In terms of Frangello’s narrative unraveling of hysteria by twin journeys, we need only turn to the final chapter in Freud’s Dora. In Freud’s master narrative, he lists nine conditions presented by the inflicted female patient—most of which serve as Freud’s prospectus on how bisexual desire produces a syntax of hysterical “phantasies.” Lidia Yuknavitch’s story, “Loving Dora,” in her story collection, Her Other Mouths (1997) mines a prose re-perversion of Freud’s Dora. Like Frangello, yet in narrative “language poetry” echoes, Yuknavitch understands the puns and possibilities of Freud’s obsessive linguistic-poetic archive of hysterical construction (Yuknavitch—coincidentally or not—is Frangello’s publisher).

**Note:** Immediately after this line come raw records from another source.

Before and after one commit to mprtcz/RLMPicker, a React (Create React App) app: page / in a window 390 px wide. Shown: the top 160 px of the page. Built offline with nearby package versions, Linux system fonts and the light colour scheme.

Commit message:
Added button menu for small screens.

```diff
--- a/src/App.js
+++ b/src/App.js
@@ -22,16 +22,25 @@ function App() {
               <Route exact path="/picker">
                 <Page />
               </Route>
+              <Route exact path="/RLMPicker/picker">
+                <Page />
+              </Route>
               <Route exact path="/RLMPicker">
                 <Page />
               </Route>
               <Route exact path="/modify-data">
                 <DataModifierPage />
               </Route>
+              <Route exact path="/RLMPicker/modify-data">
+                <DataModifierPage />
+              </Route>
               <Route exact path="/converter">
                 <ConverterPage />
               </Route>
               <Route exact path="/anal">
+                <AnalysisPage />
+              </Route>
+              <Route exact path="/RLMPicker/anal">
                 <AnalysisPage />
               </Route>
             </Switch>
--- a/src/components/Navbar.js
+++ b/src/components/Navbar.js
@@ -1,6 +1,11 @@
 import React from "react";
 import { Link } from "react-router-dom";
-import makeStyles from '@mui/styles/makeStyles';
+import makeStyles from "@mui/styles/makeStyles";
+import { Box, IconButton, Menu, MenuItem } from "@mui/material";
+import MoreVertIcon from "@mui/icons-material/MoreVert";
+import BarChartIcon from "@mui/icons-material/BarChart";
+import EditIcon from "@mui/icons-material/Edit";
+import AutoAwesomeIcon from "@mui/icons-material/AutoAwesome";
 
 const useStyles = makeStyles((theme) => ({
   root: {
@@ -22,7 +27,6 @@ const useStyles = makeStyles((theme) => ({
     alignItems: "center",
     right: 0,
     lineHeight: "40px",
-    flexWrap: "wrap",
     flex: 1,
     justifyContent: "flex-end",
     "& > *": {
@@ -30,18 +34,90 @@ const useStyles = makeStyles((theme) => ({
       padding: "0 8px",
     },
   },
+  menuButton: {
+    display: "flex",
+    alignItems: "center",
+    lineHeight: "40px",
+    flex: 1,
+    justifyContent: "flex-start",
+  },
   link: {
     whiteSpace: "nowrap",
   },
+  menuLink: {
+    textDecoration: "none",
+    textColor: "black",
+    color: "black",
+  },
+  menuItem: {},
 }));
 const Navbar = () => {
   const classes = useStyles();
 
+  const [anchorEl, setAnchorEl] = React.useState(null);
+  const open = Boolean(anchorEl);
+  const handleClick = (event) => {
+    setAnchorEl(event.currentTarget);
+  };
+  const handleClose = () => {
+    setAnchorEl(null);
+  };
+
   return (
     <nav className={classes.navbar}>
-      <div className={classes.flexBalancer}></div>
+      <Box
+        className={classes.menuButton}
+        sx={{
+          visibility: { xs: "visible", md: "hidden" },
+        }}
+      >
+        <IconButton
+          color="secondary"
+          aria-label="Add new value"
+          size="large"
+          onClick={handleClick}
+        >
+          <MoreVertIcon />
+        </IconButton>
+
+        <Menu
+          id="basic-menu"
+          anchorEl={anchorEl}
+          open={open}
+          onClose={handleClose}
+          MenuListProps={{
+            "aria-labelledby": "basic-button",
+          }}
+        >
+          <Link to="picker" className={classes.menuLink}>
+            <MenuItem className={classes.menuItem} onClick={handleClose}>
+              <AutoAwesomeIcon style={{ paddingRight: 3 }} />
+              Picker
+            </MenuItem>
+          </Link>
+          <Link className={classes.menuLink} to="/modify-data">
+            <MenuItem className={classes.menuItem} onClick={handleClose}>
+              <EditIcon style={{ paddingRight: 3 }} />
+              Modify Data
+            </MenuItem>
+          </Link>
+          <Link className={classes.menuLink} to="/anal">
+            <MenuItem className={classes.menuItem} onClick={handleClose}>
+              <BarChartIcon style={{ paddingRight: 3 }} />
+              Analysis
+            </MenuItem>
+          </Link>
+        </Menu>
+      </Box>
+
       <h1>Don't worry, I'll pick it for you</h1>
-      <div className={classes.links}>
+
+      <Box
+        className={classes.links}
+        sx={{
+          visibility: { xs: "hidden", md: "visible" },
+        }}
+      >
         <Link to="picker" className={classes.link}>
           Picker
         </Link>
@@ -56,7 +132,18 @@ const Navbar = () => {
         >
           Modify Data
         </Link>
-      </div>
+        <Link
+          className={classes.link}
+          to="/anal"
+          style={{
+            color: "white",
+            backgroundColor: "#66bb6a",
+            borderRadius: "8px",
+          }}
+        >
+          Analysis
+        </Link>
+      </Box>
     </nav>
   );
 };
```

Frangello, while reminding us Freud’s hysteria still exists in a nice Suburban Chicago family, has no interest in healing or redeeming the bulimic dancer, the guilt-ridden goody-goody lesbian, the heterosexually sadistic adulterer/University of Michigan educated law partner, or the alcoholic father. Rather, Frangello (the seduction theory reporter) just lets the family dramas take off their clothes and exchange body fluids.
Removing Frangello’s work entirely from a Freudian doppelgänger, I recall Charles D’Ambrosio’s stories in The Dead Fish Museum (2006). He intimately details the relationships and bodily destruction of depressive, manic-depressive, and personality-disordered individuals who, no matter how marginalized, like everyone else, love and betray loved ones. The ultimate task of the fiction writer is to apprehend human muck without obligation to redress fatal character flaws (imagination need not tape itself to salvation). Gina Frangello, because she respects both conventional and subversive novels (and case history protocol), displays maturity not usually found in first novels (too many of which are soporific—across gender/race/class perspectives—teenage coming of age stories). Frangello resists boundaries between erroneously labeled experimental literature, and storytelling too easily gagged by routine realism constraints.
Elizabeth Block is author of the novel A Gesture Through Time (Spuyten Duyvil). Also a filmmaker, she is currently writing a narrative feature film.